→ **WHAT IS BEING ASKED**: Count the lines of the data that have the word "README", then report the number without anything else.

== THE DATA ==

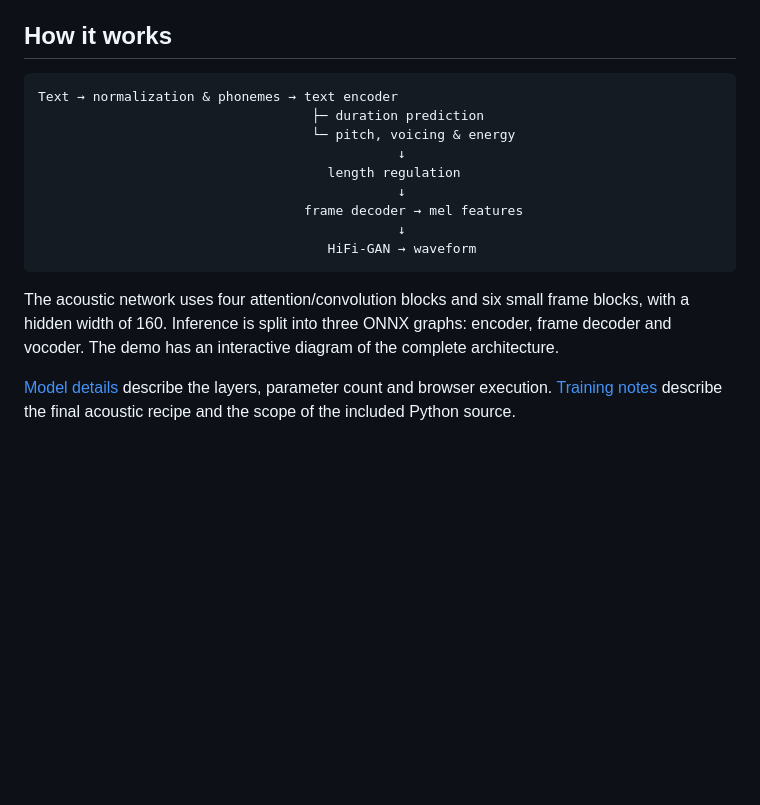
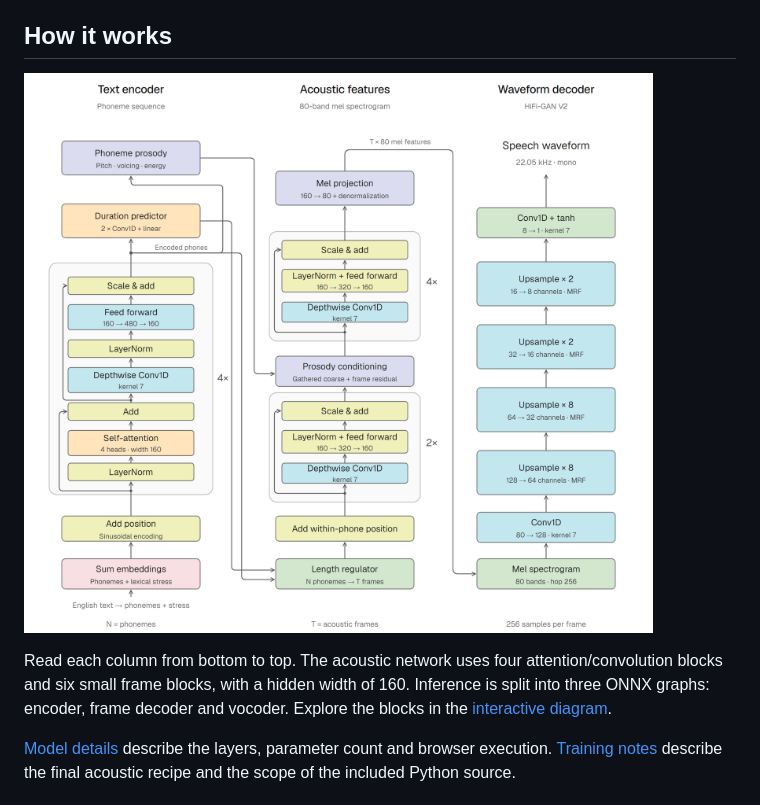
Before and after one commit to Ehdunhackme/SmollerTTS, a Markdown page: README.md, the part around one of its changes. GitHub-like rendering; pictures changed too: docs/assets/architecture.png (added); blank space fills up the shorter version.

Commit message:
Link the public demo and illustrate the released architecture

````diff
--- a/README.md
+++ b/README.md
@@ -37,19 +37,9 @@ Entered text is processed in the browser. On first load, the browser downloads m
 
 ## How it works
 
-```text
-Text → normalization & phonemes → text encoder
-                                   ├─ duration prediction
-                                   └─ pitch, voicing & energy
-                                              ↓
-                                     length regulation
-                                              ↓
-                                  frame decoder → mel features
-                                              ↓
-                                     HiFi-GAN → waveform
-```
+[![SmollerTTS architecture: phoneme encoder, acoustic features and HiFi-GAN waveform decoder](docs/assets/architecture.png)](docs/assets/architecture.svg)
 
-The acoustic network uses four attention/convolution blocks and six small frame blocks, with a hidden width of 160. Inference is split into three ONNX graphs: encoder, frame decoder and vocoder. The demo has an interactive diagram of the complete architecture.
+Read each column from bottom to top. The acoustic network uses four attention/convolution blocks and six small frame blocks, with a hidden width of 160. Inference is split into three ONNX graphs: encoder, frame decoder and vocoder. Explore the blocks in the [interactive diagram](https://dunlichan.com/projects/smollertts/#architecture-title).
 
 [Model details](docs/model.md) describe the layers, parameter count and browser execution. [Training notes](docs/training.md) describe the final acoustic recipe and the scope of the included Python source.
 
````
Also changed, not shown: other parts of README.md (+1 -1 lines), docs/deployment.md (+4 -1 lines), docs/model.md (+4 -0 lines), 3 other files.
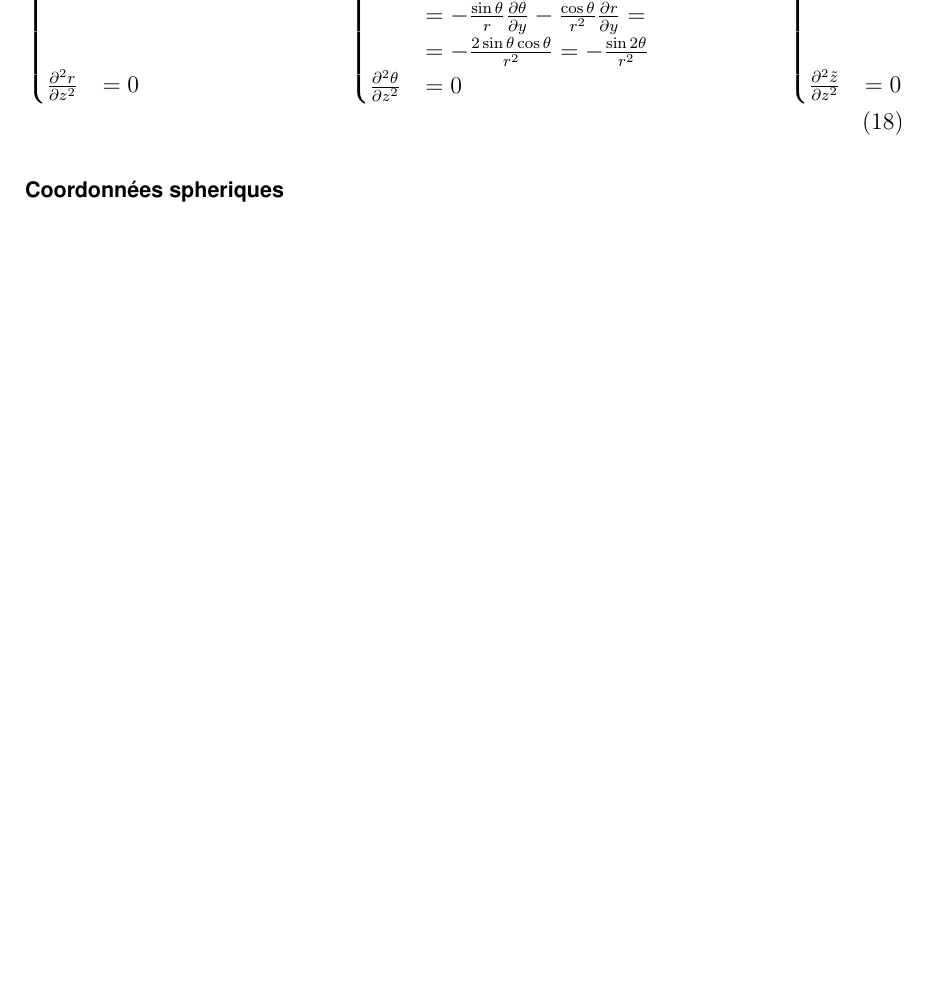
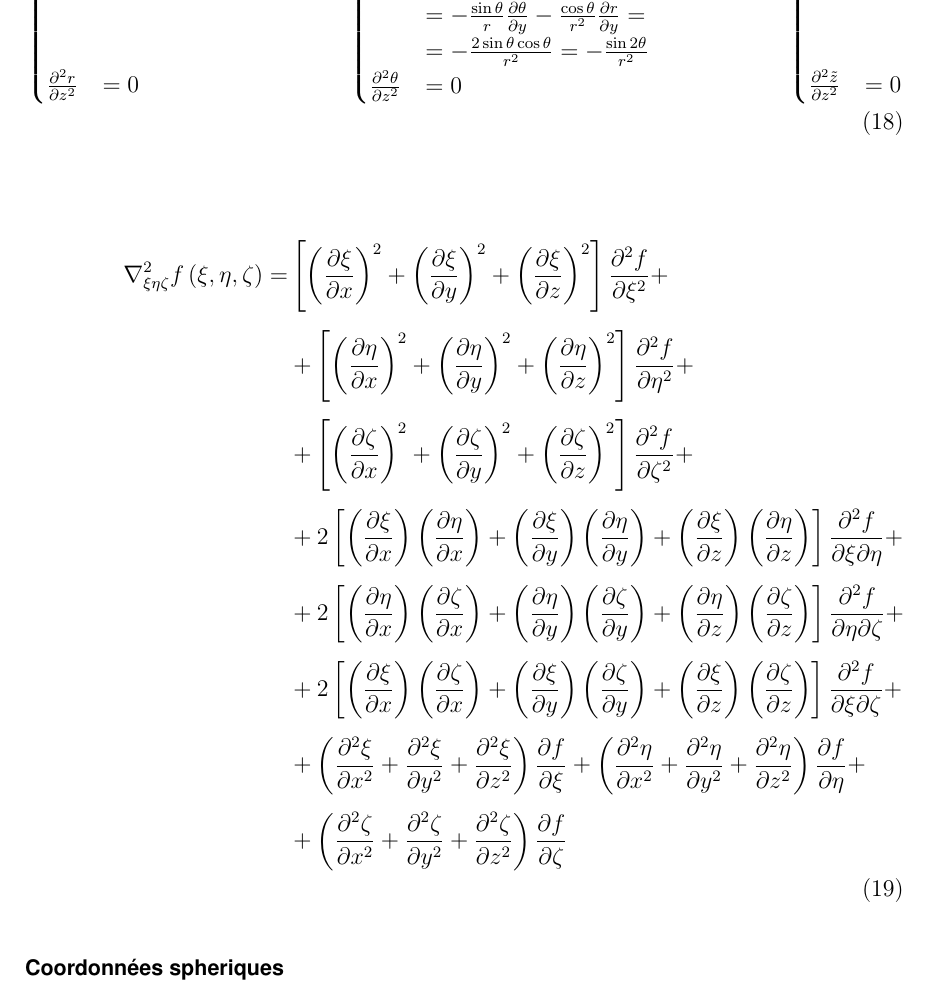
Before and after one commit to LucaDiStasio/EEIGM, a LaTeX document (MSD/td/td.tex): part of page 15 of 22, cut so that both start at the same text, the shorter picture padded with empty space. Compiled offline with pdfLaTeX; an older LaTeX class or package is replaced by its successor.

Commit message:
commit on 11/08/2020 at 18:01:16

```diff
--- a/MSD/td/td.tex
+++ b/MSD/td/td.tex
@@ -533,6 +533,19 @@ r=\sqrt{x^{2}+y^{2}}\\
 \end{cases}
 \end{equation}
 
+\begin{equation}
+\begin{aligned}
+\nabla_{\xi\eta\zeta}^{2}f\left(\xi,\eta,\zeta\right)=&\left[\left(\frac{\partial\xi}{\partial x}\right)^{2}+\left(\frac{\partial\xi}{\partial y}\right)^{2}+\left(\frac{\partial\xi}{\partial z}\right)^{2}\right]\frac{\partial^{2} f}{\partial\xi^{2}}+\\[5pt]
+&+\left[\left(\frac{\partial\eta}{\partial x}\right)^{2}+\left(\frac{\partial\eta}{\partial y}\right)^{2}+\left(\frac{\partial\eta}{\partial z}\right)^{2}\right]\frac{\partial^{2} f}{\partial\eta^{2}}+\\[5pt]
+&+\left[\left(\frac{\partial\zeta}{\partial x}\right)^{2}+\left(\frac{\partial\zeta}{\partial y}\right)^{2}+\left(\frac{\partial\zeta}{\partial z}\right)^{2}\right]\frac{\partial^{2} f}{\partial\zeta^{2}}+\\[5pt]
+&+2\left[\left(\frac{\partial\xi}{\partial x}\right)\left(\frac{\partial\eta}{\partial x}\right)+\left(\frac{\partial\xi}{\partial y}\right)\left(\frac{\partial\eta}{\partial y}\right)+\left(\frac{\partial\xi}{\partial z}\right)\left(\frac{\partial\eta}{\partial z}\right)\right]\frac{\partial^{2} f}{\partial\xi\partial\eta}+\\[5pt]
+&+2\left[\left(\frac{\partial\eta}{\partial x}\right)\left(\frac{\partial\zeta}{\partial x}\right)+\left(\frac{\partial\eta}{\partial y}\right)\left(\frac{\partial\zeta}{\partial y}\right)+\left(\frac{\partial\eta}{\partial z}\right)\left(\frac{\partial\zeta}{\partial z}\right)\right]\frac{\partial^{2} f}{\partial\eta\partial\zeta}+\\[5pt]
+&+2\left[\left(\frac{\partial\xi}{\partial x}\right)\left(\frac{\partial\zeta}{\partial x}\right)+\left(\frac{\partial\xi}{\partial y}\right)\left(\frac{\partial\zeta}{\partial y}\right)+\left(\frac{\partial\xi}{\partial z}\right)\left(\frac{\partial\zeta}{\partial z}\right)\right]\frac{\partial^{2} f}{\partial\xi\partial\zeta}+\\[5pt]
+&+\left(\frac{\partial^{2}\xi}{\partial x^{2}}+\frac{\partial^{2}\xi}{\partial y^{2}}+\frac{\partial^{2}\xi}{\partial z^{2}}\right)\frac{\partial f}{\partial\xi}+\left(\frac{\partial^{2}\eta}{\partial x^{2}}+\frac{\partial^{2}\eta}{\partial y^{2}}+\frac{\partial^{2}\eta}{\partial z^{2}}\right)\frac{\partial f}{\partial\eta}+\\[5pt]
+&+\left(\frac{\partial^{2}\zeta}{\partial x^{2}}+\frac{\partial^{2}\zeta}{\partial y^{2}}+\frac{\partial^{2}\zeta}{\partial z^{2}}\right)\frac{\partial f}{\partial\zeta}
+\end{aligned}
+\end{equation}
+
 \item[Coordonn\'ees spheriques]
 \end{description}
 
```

===

→ **RESULT OF THE TASK**: 4